[Source data]
···

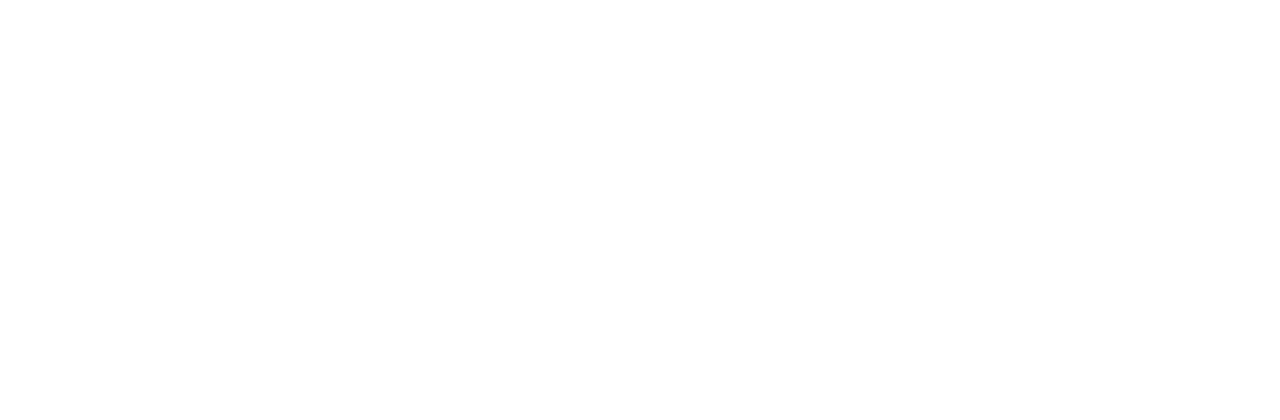
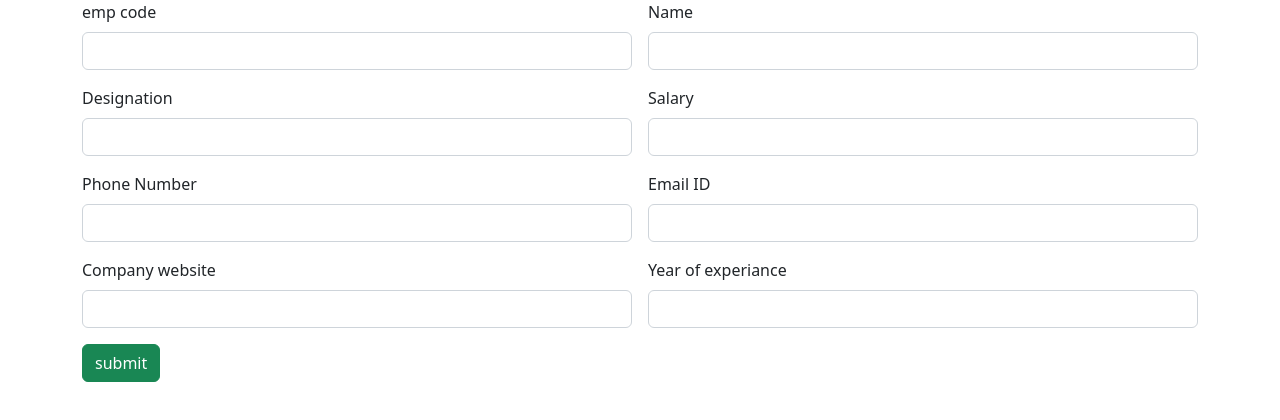
Before and after one commit to roshmaep/angularemployee2, an Angular app: page / in a window 1280 px wide. Shown: the top 420 px of the page. Built offline with nearby package versions, Linux system fonts and the light colour scheme.

Commit message:
edit add adminlogin

```diff
--- /dev/null
+++ b/src/app/add-employee/add-employee.component.html
@@ -0,0 +1,59 @@
+<div class="container">
+    <div class="row">
+        <div class="col col-12 col-sm-12 col-md-12 col-lg-12 col-xl-12 col-xxl-12">
+            <div class="row g-3">
+                <div class="col col-12 col-sm-6 col-md-6 col-lg-6 col-xl-6 col-xl-6 col-xxl-6">
+                    <label for="" class="form-label">emp code</label>
+                    <input type="text" class="form-control">
+                </div>
+                <div class="col col-12 col-sm-6 col-md-6 col-lg-6 col-xl-6 col-xl-6 col-xxl-6">
+                    <label class="form-label">Name</label>
+                    <input type="text" class="form-control">
+
+                </div>
+                <div class="col col-12 col-sm-6 col-md-6 col-lg-6 col-xl-6 col-xl-6 col-xxl-6">
+                    <label class="form-label">Designation</label>
+
+                    <input type="text" class="form-control">
+
+
+                </div>
+                <div class="col col-12 col-sm-6 col-md-6 col-lg-6 col-xl-6 col-xl-6 col-xxl-6">
+                    <label class="form-label">Salary</label>
+
+                    <input type="text" class="form-control">
+
+                </div>
+                <div class="col col-12 col-sm-6 col-md-6 col-lg-6 col-xl-6 col-xl-6 col-xxl-6">
+                    <label class="form-label">Phone Number</label>
+
+                    <input type="text" class="form-control">
+
+                </div>
+                <div class="col col-12 col-sm-6 col-md-6 col-lg-6 col-xl-6 col-xl-6 col-xxl-6">
+                    <label class="form-label">Email ID</label>
+
+                    <input type="text" class="form-control">
+
+                </div>
+                <div class="col col-12 col-sm-6 col-md-6 col-lg-6 col-xl-6 col-xl-6 col-xxl-6">
+                    <label class="form-label">Company website</label>
+
+                    <input type="text" class="form-control">
+
+                </div>
+                <div class="col col-12 col-sm-6 col-md-6 col-lg-6 col-xl-6 col-xl-6 col-xxl-6">
+                    <label class="form-label">Year of experiance</label>
+
+                    <input type="text" class="form-control">
+
+                </div>
+                <div class="col col-12 col-sm-12 col-md-12 col-lg-12 col-xl-12 col-xl-12 col-xxl-12">
+
+                    <button class="btn btn-success">submit</button>
+
+                </div>
+            </div>
+        </div>
+    </div>
+</div>
--- a/src/app/admin-login/admin-login.component.html
+++ b/src/app/admin-login/admin-login.component.html
@@ -1,4 +1,4 @@
-<app-navbar></app-navbar>
+
 <div class="conatiner">
     <div class="row">
         <div class="col col-12 col-sm-12 col-md-12 col-lg-12 col-xl-12 col-xxl-12">
@@ -20,9 +20,7 @@
 
                 </div>
 
-                <div class="col col-12 col-sm-12 col-md-12 col-lg-12 col-xl-12 col-xl-12 col-xxl-12 text-center">
-                <a routerLink="/userlogin">User Login</a>
-                </div>
+
             </div>
         </div>
     </div>
--- a/src/app/app.component.html
+++ b/src/app/app.component.html
@@ -1 +1,2 @@
+<app-add-employee></app-add-employee>
 <router-outlet></router-outlet>
--- a/src/app/app.module.ts
+++ b/src/app/app.module.ts
@@ -4,11 +4,13 @@ import { BrowserModule } from '@angular/platform-browser';
 import { AppRoutingModule } from './app-routing.module';
 import { AppComponent } from './app.component';
 import { AdminLoginComponent } from './admin-login/admin-login.component';
+import { AddEmployeeComponent } from './add-employee/add-employee.component';
 
 @NgModule({
   declarations: [
     AppComponent,
-    AdminLoginComponent
+    AdminLoginComponent,
+    AddEmployeeComponent
   ],
   imports: [
     BrowserModule,
```
Also changed, not shown: src/app/add-employee/add-employee.component.ts (added, +10 -0 lines), src/app/add-employee/add-employee.component.css (added).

···

**Instructions to follow:** Each line above is to be copied exactly, and the pictures are to be dropped.

**Answer to the exercise:**
Before and after one commit to roshmaep/angularemployee2, an Angular app: page / in a window 1280 px wide. Shown: the top 420 px of the page. Built offline with nearby package versions, Linux system fonts and the light colour scheme.

Commit message:
edit add adminlogin

```diff
--- /dev/null
+++ b/src/app/add-employee/add-employee.component.html
@@ -0,0 +1,59 @@
+<div class="container">
+    <div class="row">
+        <div class="col col-12 col-sm-12 col-md-12 col-lg-12 col-xl-12 col-xxl-12">
+            <div class="row g-3">
+                <div class="col col-12 col-sm-6 col-md-6 col-lg-6 col-xl-6 col-xl-6 col-xxl-6">
+                    <label for="" class="form-label">emp code</label>
+                    <input type="text" class="form-control">
+                </div>
+                <div class="col col-12 col-sm-6 col-md-6 col-lg-6 col-xl-6 col-xl-6 col-xxl-6">
+                    <label class="form-label">Name</label>
+                    <input type="text" class="form-control">
+
+                </div>
+                <div class="col col-12 col-sm-6 col-md-6 col-lg-6 col-xl-6 col-xl-6 col-xxl-6">
+                    <label class="form-label">Designation</label>
+
+                    <input type="text" class="form-control">
+
+
+                </div>
+                <div class="col col-12 col-sm-6 col-md-6 col-lg-6 col-xl-6 col-xl-6 col-xxl-6">
+                    <label class="form-label">Salary</label>
+
+                    <input type="text" class="form-control">
+
+                </div>
+                <div class="col col-12 col-sm-6 col-md-6 col-lg-6 col-xl-6 col-xl-6 col-xxl-6">
+                    <label class="form-label">Phone Number</label>
+
+                    <input type="text" class="form-control">
+
+                </div>
+                <div class="col col-12 col-sm-6 col-md-6 col-lg-6 col-xl-6 col-xl-6 col-xxl-6">
+                    <label class="form-label">Email ID</label>
+
+                    <input type="text" class="form-control">
+
+                </div>
+                <div class="col col-12 col-sm-6 col-md-6 col-lg-6 col-xl-6 col-xl-6 col-xxl-6">
+                    <label class="form-label">Company website</label>
+
+                    <input type="text" class="form-control">
+
+                </div>
+                <div class="col col-12 col-sm-6 col-md-6 col-lg-6 col-xl-6 col-xl-6 col-xxl-6">
+                    <label class="form-label">Year of experiance</label>
+
+                    <input type="text" class="form-control">
+
+                </div>
+                <div class="col col-12 col-sm-12 col-md-12 col-lg-12 col-xl-12 col-xl-12 col-xxl-12">
+
+                    <button class="btn btn-success">submit</button>
+
+                </div>
+            </div>
+        </div>
+    </div>
+</div>
--- a/src/app/admin-login/admin-login.component.html
+++ b/src/app/admin-login/admin-login.component.html
@@ -1,4 +1,4 @@
-<app-navbar></app-navbar>
+
 <div class="conatiner">
     <div class="row">
         <div class="col col-12 col-sm-12 col-md-12 col-lg-12 col-xl-12 col-xxl-12">
@@ -20,9 +20,7 @@
 
                 </div>
 
-                <div class="col col-12 col-sm-12 col-md-12 col-lg-12 col-xl-12 col-xl-12 col-xxl-12 text-center">
-                <a routerLink="/userlogin">User Login</a>
-                </div>
+
             </div>
         </div>
     </div>
--- a/src/app/app.component.html
+++ b/src/app/app.component.html
@@ -1 +1,2 @@
+<app-add-employee></app-add-employee>
 <router-outlet></router-outlet>
--- a/src/app/app.module.ts
+++ b/src/app/app.module.ts
@@ -4,11 +4,13 @@ import { BrowserModule } from '@angular/platform-browser';
 import { AppRoutingModule } from './app-routing.module';
 import { AppComponent } from './app.component';
 import { AdminLoginComponent } from './admin-login/admin-login.component';
+import { AddEmployeeComponent } from './add-employee/add-employee.component';
 
 @NgModule({
   declarations: [
     AppComponent,
-    AdminLoginComponent
+    AdminLoginComponent,
+    AddEmployeeComponent
   ],
   imports: [
     BrowserModule,
```
Also changed, not shown: src/app/add-employee/add-employee.component.ts (added, +10 -0 lines), src/app/add-employee/add-employee.component.css (added).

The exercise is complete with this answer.